"Now we are in the age where every company is on a website. But the only difference [between websites] is through UX – user experience," said Eduardo Mora, the Head of Product and Engineering at Vietnam Works.
“People remember experiences.
"The only way that a user will choose you compared to many other websites is due to the experience that you deliver."
In a results-orientated industry, a user experience specialist is an important cog in creating a successful website.
After attending a technology masterclass which outlined the theory and importance of usability tests, the students were thrown into a real world user experience test.
Working in conjunction with Vietnam Works, the students were divided into two groups – one tasked with using the application and giving feedback, while the other group of students were observers of the application.
The testers tried out basic functions on the website and documented their ease of use.
Following the usability test, students had to solve issues and suggest solutions to improve the overall experience of the website.
"Our product is very good, but when we learn from real users and we get the feedback, we know that we have lots of errors to improve," said Lanh Le Thi My, UX/UI Leader at Vietnam Works.
Eduoard Amouroux, IT Program Manager at RMIT Vietnam Centre of Technology, organised the user experience testing. An example of Work Integrated Learning (WIL), Eduoard's students impressed while participating in the unique industry practice in Vietnam.
"A usability test is something that is done regularly in any 'proper' IT company in the West and is becoming popular in Vietnam," said Eduoard.
"The students found some bugs and the partners were happy and impressed.
"Notably, one bug which they found has impacted the user conversion rate significantly since the last update of the system (which was a major issue)."
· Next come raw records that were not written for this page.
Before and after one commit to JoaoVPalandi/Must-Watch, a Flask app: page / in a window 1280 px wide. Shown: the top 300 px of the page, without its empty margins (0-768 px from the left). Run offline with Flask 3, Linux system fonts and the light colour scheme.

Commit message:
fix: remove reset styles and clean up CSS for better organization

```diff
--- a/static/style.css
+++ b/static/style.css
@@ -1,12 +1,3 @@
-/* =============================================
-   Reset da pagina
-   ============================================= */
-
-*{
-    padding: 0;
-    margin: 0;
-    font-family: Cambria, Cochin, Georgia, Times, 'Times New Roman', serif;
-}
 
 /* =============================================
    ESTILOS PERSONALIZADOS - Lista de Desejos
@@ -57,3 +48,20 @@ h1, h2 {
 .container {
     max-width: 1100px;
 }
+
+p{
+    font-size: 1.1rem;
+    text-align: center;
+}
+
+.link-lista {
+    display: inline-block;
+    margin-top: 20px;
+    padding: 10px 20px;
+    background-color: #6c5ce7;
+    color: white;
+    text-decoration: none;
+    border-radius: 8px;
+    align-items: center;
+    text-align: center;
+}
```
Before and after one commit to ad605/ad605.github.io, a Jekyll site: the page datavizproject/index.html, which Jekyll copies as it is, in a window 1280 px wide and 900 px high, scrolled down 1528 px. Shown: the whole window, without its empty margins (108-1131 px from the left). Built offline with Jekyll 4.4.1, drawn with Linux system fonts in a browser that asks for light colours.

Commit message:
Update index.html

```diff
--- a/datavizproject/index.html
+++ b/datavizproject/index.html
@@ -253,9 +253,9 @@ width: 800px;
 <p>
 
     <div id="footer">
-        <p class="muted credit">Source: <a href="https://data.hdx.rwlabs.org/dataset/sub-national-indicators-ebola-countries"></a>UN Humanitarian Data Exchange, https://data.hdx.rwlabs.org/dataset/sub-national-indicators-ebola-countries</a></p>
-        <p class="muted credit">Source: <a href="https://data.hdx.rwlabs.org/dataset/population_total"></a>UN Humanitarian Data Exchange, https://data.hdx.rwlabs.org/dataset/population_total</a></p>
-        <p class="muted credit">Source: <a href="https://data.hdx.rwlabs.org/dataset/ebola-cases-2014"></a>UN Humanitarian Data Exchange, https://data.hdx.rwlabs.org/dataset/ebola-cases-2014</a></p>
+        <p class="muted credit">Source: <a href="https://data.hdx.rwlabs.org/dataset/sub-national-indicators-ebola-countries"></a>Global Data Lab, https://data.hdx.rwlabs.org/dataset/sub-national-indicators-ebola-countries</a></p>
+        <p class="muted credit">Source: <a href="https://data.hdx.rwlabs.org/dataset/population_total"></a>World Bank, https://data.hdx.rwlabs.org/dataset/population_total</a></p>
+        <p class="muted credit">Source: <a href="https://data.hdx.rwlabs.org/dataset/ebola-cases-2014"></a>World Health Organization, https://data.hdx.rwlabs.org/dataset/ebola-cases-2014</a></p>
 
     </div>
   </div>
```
The students involved in the usability test had the opportunity to practice a new skill set and explore a different career path, one that may not have been known to them before.
"We did the test to make sure that we give students practical skills and open their minds to different possibilities," Edouard Amouroux said.
"A user experience specialist is something uncommon in Vietnam and not the main career choice for fresh graduates."
Attend the Technlogy Experience Day on Sunday 16 October to join hands-on workshops to find out what it's really like inside an RMIT classroom.
Story: Daniel Eslick